Data records section start

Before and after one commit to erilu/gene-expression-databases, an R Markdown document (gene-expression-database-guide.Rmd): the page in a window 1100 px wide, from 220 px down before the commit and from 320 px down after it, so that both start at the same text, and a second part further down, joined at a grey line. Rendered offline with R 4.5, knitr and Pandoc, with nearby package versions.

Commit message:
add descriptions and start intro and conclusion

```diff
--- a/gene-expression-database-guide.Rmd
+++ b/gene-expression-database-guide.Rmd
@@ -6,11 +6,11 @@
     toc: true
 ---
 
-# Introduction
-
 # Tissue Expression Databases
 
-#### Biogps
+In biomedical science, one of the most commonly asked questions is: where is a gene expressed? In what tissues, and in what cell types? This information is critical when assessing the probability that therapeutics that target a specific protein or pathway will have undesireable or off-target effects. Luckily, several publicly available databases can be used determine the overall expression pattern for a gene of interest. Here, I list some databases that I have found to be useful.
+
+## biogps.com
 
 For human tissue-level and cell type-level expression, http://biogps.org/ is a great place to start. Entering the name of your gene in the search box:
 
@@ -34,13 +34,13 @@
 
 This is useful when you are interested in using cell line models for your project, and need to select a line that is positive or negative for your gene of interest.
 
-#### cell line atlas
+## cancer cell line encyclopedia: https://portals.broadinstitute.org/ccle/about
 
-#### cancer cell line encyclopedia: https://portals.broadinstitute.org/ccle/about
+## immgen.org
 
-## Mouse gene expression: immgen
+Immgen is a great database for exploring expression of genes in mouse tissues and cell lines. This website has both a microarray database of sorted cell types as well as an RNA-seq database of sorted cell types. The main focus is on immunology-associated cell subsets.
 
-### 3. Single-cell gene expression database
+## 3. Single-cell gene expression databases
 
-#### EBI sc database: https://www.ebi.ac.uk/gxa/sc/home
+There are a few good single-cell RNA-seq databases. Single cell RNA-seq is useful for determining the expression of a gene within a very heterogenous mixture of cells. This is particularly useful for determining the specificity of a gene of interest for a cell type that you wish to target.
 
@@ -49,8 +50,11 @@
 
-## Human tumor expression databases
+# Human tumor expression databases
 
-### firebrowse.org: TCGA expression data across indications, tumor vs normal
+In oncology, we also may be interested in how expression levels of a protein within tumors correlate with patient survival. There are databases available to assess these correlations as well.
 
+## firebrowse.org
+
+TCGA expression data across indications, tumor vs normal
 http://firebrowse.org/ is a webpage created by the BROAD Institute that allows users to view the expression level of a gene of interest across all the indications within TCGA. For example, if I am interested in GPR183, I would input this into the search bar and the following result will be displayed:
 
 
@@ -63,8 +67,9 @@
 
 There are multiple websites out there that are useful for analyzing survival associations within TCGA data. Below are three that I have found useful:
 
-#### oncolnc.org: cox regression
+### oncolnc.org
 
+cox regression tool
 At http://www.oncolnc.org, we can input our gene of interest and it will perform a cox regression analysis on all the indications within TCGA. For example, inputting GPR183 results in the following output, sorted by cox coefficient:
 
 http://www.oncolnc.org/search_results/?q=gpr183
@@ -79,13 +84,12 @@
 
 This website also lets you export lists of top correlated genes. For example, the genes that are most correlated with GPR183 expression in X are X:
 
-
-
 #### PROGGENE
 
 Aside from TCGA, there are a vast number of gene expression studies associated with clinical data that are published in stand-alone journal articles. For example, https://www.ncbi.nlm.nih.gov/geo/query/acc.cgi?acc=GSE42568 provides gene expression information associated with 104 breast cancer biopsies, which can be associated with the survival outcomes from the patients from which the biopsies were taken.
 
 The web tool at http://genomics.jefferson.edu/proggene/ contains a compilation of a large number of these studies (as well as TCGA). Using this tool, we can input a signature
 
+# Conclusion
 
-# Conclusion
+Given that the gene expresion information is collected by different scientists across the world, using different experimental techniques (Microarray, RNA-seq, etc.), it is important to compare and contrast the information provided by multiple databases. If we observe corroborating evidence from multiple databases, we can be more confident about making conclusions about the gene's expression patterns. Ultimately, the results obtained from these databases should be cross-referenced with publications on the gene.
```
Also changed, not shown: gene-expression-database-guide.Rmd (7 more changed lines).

Data records section end

Instructions for the task — Word for word, restate the whole of the material above.

Response to this exercise —
Before and after one commit to erilu/gene-expression-databases, an R Markdown document (gene-expression-database-guide.Rmd): the page in a window 1100 px wide, from 220 px down before the commit and from 320 px down after it, so that both start at the same text, and a second part further down, joined at a grey line. Rendered offline with R 4.5, knitr and Pandoc, with nearby package versions.

Commit message:
add descriptions and start intro and conclusion

```diff
--- a/gene-expression-database-guide.Rmd
+++ b/gene-expression-database-guide.Rmd
@@ -6,11 +6,11 @@
     toc: true
 ---
 
-# Introduction
-
 # Tissue Expression Databases
 
-#### Biogps
+In biomedical science, one of the most commonly asked questions is: where is a gene expressed? In what tissues, and in what cell types? This information is critical when assessing the probability that therapeutics that target a specific protein or pathway will have undesireable or off-target effects. Luckily, several publicly available databases can be used determine the overall expression pattern for a gene of interest. Here, I list some databases that I have found to be useful.
+
+## biogps.com
 
 For human tissue-level and cell type-level expression, http://biogps.org/ is a great place to start. Entering the name of your gene in the search box:
 
@@ -34,13 +34,13 @@
 
 This is useful when you are interested in using cell line models for your project, and need to select a line that is positive or negative for your gene of interest.
 
-#### cell line atlas
+## cancer cell line encyclopedia: https://portals.broadinstitute.org/ccle/about
 
-#### cancer cell line encyclopedia: https://portals.broadinstitute.org/ccle/about
+## immgen.org
 
-## Mouse gene expression: immgen
+Immgen is a great database for exploring expression of genes in mouse tissues and cell lines. This website has both a microarray database of sorted cell types as well as an RNA-seq database of sorted cell types. The main focus is on immunology-associated cell subsets.
 
-### 3. Single-cell gene expression database
+## 3. Single-cell gene expression databases
 
-#### EBI sc database: https://www.ebi.ac.uk/gxa/sc/home
+There are a few good single-cell RNA-seq databases. Single cell RNA-seq is useful for determining the expression of a gene within a very heterogenous mixture of cells. This is particularly useful for determining the specificity of a gene of interest for a cell type that you wish to target.
 
@@ -49,8 +50,11 @@
 
-## Human tumor expression databases
+# Human tumor expression databases
 
-### firebrowse.org: TCGA expression data across indications, tumor vs normal
+In oncology, we also may be interested in how expression levels of a protein within tumors correlate with patient survival. There are databases available to assess these correlations as well.
 
+## firebrowse.org
+
+TCGA expression data across indications, tumor vs normal
 http://firebrowse.org/ is a webpage created by the BROAD Institute that allows users to view the expression level of a gene of interest across all the indications within TCGA. For example, if I am interested in GPR183, I would input this into the search bar and the following result will be displayed:
 
 
@@ -63,8 +67,9 @@
 
 There are multiple websites out there that are useful for analyzing survival associations within TCGA data. Below are three that I have found useful:
 
-#### oncolnc.org: cox regression
+### oncolnc.org
 
+cox regression tool
 At http://www.oncolnc.org, we can input our gene of interest and it will perform a cox regression analysis on all the indications within TCGA. For example, inputting GPR183 results in the following output, sorted by cox coefficient:
 
 http://www.oncolnc.org/search_results/?q=gpr183
@@ -79,13 +84,12 @@
 
 This website also lets you export lists of top correlated genes. For example, the genes that are most correlated with GPR183 expression in X are X:
 
-
-
 #### PROGGENE
 
 Aside from TCGA, there are a vast number of gene expression studies associated with clinical data that are published in stand-alone journal articles. For example, https://www.ncbi.nlm.nih.gov/geo/query/acc.cgi?acc=GSE42568 provides gene expression information associated with 104 breast cancer biopsies, which can be associated with the survival outcomes from the patients from which the biopsies were taken.
 
 The web tool at http://genomics.jefferson.edu/proggene/ contains a compilation of a large number of these studies (as well as TCGA). Using this tool, we can input a signature
 
+# Conclusion
 
-# Conclusion
+Given that the gene expresion information is collected by different scientists across the world, using different experimental techniques (Microarray, RNA-seq, etc.), it is important to compare and contrast the information provided by multiple databases. If we observe corroborating evidence from multiple databases, we can be more confident about making conclusions about the gene's expression patterns. Ultimately, the results obtained from these databases should be cross-referenced with publications on the gene.
```
Also changed, not shown: gene-expression-database-guide.Rmd (7 more changed lines).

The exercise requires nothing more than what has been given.